#### [Task item]
From the records, return each line that has the word "role" in it.

┌──

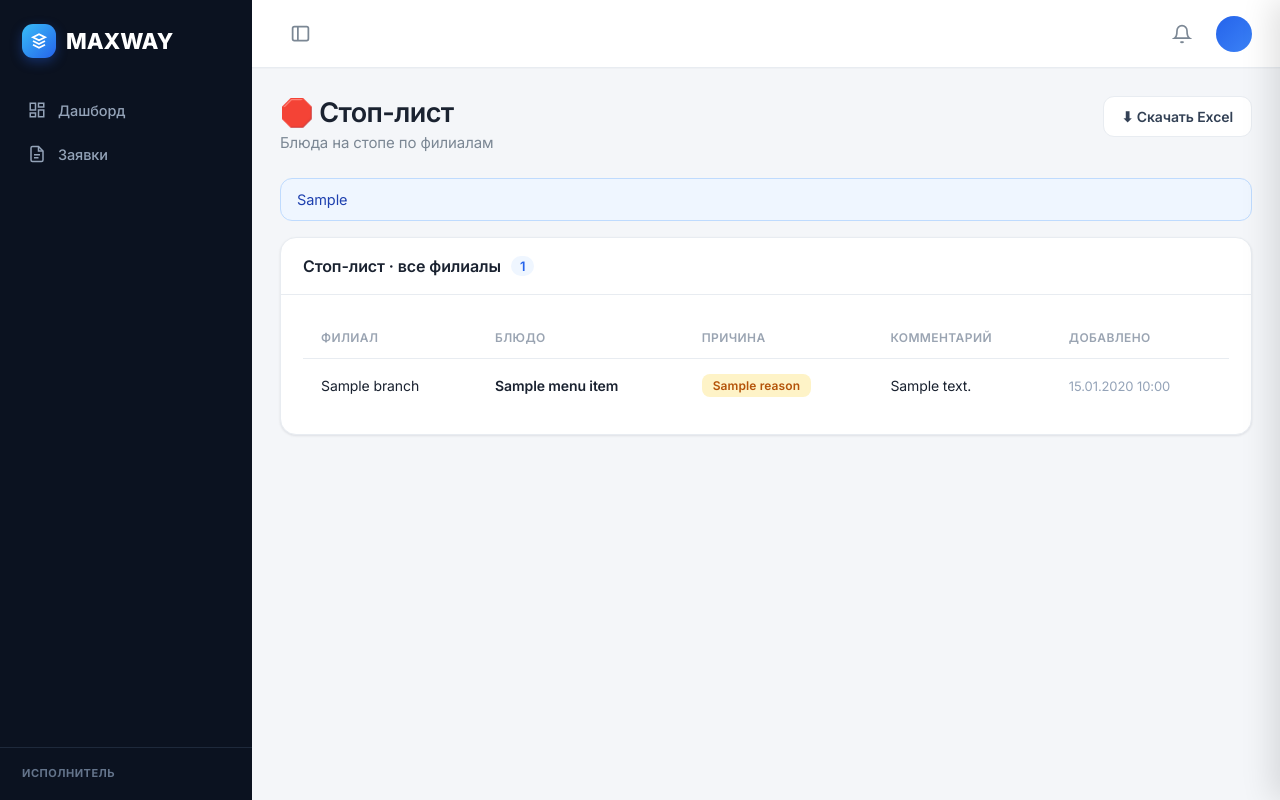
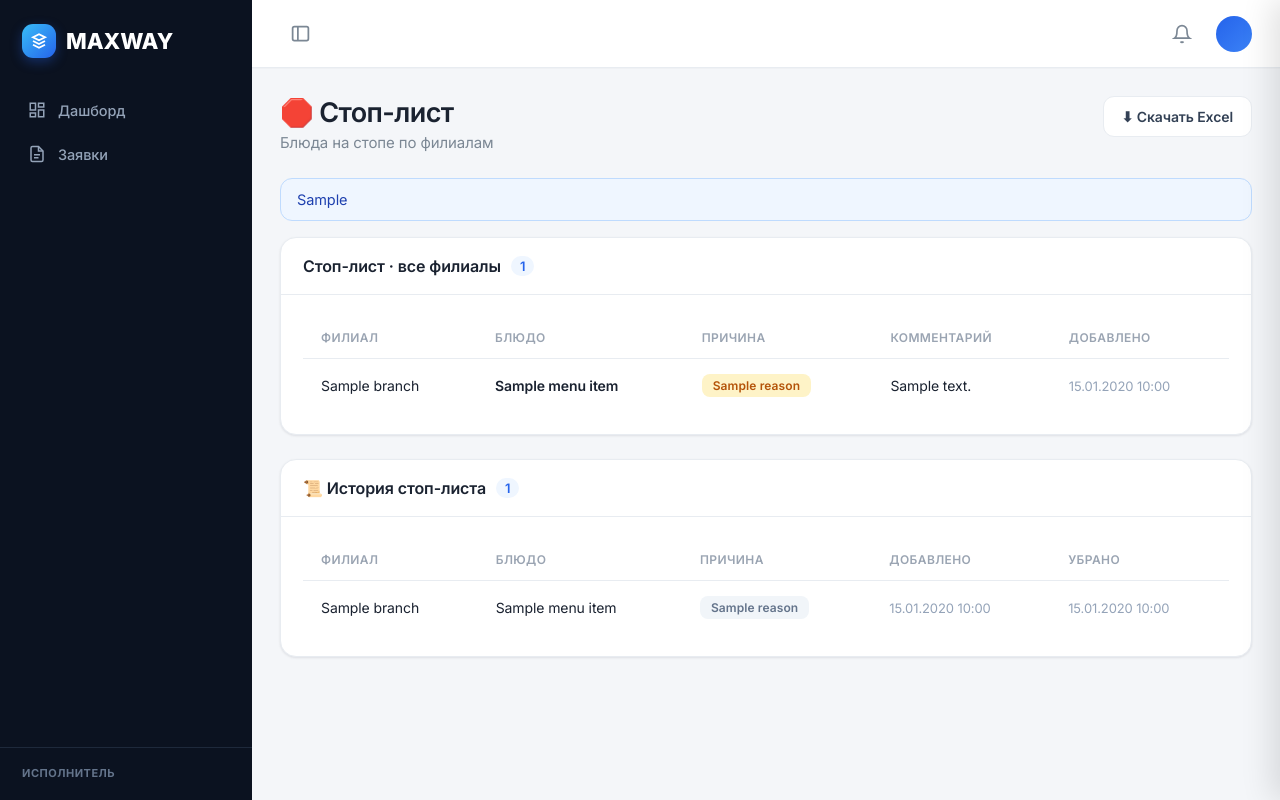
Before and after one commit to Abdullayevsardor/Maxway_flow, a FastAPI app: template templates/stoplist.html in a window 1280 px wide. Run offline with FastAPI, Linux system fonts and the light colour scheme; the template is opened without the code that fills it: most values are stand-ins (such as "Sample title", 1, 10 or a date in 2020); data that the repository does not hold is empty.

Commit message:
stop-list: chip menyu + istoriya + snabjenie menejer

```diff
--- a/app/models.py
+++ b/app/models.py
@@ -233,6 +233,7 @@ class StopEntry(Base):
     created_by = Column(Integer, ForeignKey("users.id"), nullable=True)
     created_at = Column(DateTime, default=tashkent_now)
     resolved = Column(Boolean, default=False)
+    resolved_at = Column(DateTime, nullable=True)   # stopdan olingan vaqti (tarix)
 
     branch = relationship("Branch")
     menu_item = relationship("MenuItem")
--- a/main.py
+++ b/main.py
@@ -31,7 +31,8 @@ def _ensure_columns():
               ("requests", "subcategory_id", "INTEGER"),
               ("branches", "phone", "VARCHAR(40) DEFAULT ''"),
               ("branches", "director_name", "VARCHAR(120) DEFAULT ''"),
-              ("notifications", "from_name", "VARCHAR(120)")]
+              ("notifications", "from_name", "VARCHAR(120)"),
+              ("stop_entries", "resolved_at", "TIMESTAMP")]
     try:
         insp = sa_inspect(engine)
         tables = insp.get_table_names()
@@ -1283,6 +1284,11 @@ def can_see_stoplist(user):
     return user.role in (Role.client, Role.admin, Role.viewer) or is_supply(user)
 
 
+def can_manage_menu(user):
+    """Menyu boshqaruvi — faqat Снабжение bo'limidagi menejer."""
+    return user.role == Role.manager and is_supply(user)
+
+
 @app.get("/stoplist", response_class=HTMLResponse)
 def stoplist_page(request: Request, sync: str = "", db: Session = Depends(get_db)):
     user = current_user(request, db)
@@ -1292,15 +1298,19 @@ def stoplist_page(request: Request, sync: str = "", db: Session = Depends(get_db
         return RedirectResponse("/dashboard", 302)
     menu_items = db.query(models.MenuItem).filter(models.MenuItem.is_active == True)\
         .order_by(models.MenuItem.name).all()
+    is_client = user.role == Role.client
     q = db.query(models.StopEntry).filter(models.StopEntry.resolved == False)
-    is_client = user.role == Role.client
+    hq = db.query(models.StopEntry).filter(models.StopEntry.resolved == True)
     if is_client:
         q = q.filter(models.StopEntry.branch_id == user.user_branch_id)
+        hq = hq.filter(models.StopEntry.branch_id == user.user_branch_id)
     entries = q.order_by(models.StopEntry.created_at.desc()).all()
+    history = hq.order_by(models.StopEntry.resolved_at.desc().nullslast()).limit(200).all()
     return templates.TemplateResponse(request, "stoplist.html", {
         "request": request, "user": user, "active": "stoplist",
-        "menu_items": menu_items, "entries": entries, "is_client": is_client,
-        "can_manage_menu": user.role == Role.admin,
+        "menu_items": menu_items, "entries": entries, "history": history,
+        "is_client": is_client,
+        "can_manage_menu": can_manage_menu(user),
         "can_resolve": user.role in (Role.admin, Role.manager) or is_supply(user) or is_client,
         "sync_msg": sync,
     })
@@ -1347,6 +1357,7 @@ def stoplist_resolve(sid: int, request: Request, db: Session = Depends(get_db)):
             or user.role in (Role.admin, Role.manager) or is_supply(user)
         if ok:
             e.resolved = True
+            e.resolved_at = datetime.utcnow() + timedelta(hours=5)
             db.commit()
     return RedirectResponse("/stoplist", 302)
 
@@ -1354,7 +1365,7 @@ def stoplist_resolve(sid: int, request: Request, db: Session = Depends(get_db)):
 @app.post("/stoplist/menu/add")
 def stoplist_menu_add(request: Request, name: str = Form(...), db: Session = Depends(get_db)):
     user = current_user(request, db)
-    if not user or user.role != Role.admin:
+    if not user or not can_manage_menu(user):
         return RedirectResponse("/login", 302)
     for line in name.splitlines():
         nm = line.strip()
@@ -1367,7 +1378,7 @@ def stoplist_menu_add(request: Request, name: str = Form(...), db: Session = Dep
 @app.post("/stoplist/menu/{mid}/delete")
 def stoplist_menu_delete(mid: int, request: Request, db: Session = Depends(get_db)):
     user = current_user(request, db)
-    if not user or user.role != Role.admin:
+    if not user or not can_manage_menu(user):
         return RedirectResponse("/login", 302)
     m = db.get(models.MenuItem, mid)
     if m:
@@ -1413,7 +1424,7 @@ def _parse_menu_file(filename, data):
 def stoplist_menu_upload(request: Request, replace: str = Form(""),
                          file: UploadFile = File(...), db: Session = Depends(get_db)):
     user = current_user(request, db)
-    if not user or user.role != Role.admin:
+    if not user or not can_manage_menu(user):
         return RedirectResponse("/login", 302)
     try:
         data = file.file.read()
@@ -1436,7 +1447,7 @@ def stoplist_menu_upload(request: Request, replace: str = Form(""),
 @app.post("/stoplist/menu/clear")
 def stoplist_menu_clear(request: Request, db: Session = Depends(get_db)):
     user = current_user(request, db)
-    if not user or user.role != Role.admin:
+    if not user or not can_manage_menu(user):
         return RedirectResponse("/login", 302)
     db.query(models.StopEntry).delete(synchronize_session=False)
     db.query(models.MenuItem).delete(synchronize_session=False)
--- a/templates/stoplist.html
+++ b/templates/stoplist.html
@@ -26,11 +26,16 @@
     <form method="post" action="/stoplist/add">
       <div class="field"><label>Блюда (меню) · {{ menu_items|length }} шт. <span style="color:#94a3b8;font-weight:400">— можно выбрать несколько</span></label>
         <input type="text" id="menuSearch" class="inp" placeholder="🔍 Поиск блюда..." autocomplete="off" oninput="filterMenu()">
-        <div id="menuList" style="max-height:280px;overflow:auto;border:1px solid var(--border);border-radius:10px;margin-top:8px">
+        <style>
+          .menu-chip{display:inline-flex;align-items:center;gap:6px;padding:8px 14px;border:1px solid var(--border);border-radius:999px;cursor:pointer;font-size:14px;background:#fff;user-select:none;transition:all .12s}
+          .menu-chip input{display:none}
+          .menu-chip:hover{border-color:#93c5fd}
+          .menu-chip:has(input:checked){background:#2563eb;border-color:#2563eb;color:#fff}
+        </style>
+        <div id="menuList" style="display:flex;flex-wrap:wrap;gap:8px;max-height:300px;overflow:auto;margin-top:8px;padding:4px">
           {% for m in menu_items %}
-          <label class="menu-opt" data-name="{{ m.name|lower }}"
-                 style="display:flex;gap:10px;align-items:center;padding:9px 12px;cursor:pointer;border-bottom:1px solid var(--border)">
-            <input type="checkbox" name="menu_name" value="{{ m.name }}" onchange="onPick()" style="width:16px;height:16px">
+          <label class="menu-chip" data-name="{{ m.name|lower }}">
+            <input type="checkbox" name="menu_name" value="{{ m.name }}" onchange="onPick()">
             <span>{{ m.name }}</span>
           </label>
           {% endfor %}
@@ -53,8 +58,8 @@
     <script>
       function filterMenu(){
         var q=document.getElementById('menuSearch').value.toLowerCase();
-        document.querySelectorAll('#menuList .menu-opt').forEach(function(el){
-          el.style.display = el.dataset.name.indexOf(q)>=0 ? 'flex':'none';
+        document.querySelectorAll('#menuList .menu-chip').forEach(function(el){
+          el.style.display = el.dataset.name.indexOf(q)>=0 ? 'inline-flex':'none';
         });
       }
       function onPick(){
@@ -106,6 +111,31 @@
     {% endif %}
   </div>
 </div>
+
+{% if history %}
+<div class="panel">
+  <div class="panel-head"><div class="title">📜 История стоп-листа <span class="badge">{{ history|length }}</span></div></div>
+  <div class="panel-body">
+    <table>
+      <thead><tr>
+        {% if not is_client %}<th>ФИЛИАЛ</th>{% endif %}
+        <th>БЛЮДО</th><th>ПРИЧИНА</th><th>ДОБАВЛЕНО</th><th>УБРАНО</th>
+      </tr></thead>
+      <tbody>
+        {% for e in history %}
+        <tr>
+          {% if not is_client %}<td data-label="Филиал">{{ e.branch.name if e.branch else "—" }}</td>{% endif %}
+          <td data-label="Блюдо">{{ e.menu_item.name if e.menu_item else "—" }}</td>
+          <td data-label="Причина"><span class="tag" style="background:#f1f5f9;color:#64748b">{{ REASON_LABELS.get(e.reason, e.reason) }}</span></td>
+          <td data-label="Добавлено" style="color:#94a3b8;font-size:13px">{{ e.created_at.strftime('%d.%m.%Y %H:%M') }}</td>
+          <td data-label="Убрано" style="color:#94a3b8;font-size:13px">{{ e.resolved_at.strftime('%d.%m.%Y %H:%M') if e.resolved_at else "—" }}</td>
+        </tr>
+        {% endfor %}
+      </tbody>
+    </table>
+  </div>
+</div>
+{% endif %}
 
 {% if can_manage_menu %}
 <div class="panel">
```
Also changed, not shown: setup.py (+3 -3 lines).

└──

#### [Solution to the exercise]
     return user.role in (Role.client, Role.admin, Role.viewer) or is_supply(user)
+    return user.role == Role.manager and is_supply(user)
+    is_client = user.role == Role.client
-    is_client = user.role == Role.client
-        "can_manage_menu": user.role == Role.admin,
         "can_resolve": user.role in (Role.admin, Role.manager) or is_supply(user) or is_client,
             or user.role in (Role.admin, Role.manager) or is_supply(user)
-    if not user or user.role != Role.admin:
-    if not user or user.role != Role.admin:
-    if not user or user.role != Role.admin:
-    if not user or user.role != Role.admin:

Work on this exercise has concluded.